‘The In-Betweens’ of animation and memory

Alison James’s stop-motion animation exhibit questions our documentation-focused society

Image provided by artist

While some may believe animation is an art form left to either children or anime fans, the reality is making film using drawn or created imagery has great potential for artistic expression.

U of M alumna Alison James launched The In-Betweens — a new example of animation as pure artistic expression — at the Martha Street Studio Nov. 1. Using screen prints and stop-motion animation, the exhibit features a series of looping animations of James’s episodic memories, recreating her lived experiences that can’t be found documented through some material form.

The In-Betweens is a reaction to our documentation-focused society and a personal reaction to the majority of James’s memories being based on documentation, finding that her own “memories were […] not experiences that I actually remember.”

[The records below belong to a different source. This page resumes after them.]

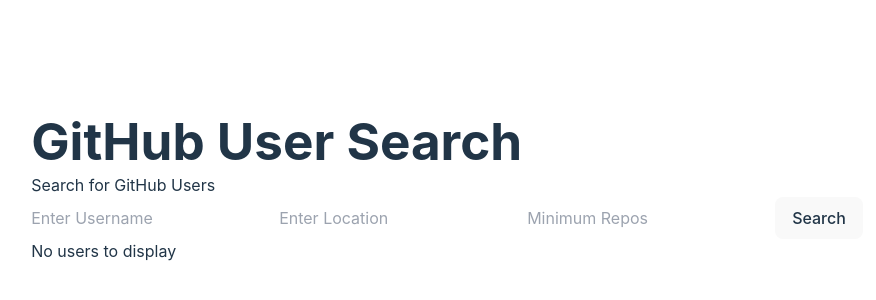
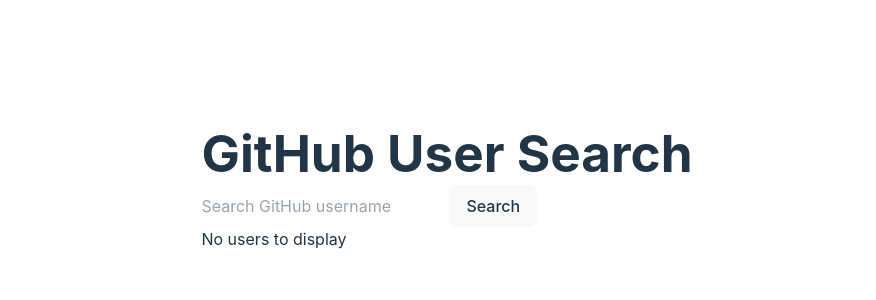
Before and after one commit to Lucas19940820/alx-fe-reactjs, a React (Vite) app in the folder github-user-search/: page / in a window 1280 px wide. Shown: the part 214-514 px from the top of the page, without its empty margins (193-1069 px from the left). Built offline with nearby package versions, Linux system fonts and the light colour scheme.

Commit message:
fix src "Files"

```diff
--- a/github-user-search/src/components/Search.jsx
+++ b/github-user-search/src/components/Search.jsx
@@ -1,63 +1,92 @@
 import React, { useState } from 'react';
 import githubServices from '../services/githubService';
 
-const { fetchUsersWithFilters } = githubServices;
+const { fetchUserData } = githubServices;
 
-function Search({ onSearch }) {
+const Search = ({ onSearch }) => {
   const [username, setUsername] = useState('');
-    const [location, setLocation] = useState('');
-    const [minRepos, setMinRepos] = useState('');
+  const [loading, setLoading] = useState(false);
+  const [error, setError] = useState(null);
+  const [userDataList, setUserDataList] = useState([]);
 
-    const handleSubmit = async () => {
-        if (!username) return alert('Please enter a username');
-        if (!location) return alert('Please enter a location');
-        if (!minRepos) return alert('Please set a minimum repo count');
+  const handleSubmit = async (e) => {
+    e.preventDefault();
+    setLoading(true);
+    setError(null);
 
     try {
-            const result = await fetchUsersWithFilters({
-                username,
-                location,
-                minRepos: parseInt(minRepos),
-            });
+      const data = await fetchUserData(username);
 
-            onSearch(result);
-        } catch (error) {
-            console.error(error);
+      if (data) {
+        // Simulate multiple search results with the same data for demonstration purposes
+        const mockResults = [data, data, data]; // Mocking multiple items with `.map`
+        setUserDataList(mockResults);
+        onSearch(data);
+      } else {
+        setError('Looks like we cant find the user');
+      }
+    } catch (err) {
+      setError('Looks like we cant find the user');
+    } finally {
+      setLoading(false);
     }
   };
 
   return (
-        <div className="w-full max-w-sm bg-white shadow-md rounded-lg p-4">
-            <h2 className="text-lg font-semibold mb-4 text-gray-700">Search for GitHub Users</h2>
+    <form
+      onSubmit={handleSubmit}
+      className="flex flex-col items-center space-y-4"
+    >
       <input
         type="text"
+        placeholder="Search GitHub username"
         value={username}
         onChange={(e) => setUsername(e.target.value)}
-                placeholder="Enter Username"
-                className="border px-3 py-2 mb-2 rounded-md w-full"
-            />
-            <input
-                type="text"
-                value={location}
-                onChange={(e) => setLocation(e.target.value)}
-                placeholder="Enter Location"
-                className="border px-3 py-2 mb-2 rounded-md w-full"
-            />
-            <input
-                type="number"
-                value={minRepos}
-                onChange={(e) => setMinRepos(e.target.value)}
-                placeholder="Minimum Repos"
-                className="border px-3 py-2 mb-2 rounded-md w-full"
+        className="border px-3 py-2 rounded-md focus:outline-none focus:ring-2 focus:ring-blue-500"
       />
       <button
-                onClick={handleSubmit}
-                className="bg-blue-500 hover:bg-blue-600 text-white font-semibold py-2 px-4 rounded-md cursor-pointer"
+        type="submit"
+        className={`${
+          loading ? 'bg-blue-400 cursor-not-allowed' : 'bg-blue-500'
+        } px-4 py-2 rounded-md text-white hover:bg-blue-600 focus:outline-none focus:ring-2 focus:ring-blue-500`}
+        disabled={loading}
       >
-                Search
+        {loading ? 'Loading...' : 'Search'}
       </button>
+      {error && (
+        <p className="text-red-500 mt-2 text-center">
+          {error}
+        </p>
+      )}
+      {userDataList.map((user, index) => (
+        <div
+          key={index}
+          className="mt-2 bg-white shadow-lg p-4 rounded-lg text-center max-w-sm w-full"
+        >
+          <img
+            src={user.avatar_url}
+            alt={user.login}
+            className="w-16 h-16 rounded-full mx-auto"
+          />
+          <h3 className="text-lg font-semibold">{user.login}</h3>
+          {/* Display location if it exists */}
+          {user.location && (
+            <p className="text-sm text-gray-600 mt-1">
+              {user.location}
+            </p>
+          )}
+          <a
+            href={user.html_url}
+            target="_blank"
+            rel="noopener noreferrer"
+            className="text-blue-600 mt-2 block hover:underline"
+          >
+            View Profile
+          </a>
         </div>
+      ))}
+    </form>
   );
-}
+};
 
 export default Search;
```
Lines whose indentation alone changed are shown as unchanged.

According to James, our memories are based on photographs, videos, feeds and verbal communication, something that can often lose the ingrained emotional experience we live. James created a list of important memories that lacked any documentation.

This included stories never shared with anyone, that happened alone and that contained intense emotional experiences. She then went about adapting several for the exhibit.

She chose animation as her medium because she “was really drawn to art mediums that are heavily process based.”

“Which I think is why I think I am so drawn to making animation, generally, because there are many steps that go into making the final product,” she said.

James also admitted that she feels like she is “kind of damaging these memories in the process of making them into animations because I am reconstructing them and kind of changing them each time I think about them.”

However, she specified that “it’s not really about sharing all the details of the memories with the audience, it’s more about hoping the audience will reflect on their own episodic memories.”

James’s work suggests we can only ever create imperfect shadows of our experiences and memories, and she is certainly on a unique and exciting track in how we can convey experience.

“I am really interested in how our relationship with documentation and how we document our lives is kind of mixed together with what we actually remember,” she said.

The biggest step forward in James’s artistic career was moving beyond the U of M and finding her place at the Martha Street Studio.

“Just creating a body of work outside of school walls feels like an accomplishment in itself when there isn’t a ton of support in it,” she said.

James said she has seen animation become a lot more present in the fine art world too.

“I think it’s having a good moment right now.”



The In-Betweens runs until Dec. 5 at the Martha Street Studio. Admission is free to the public.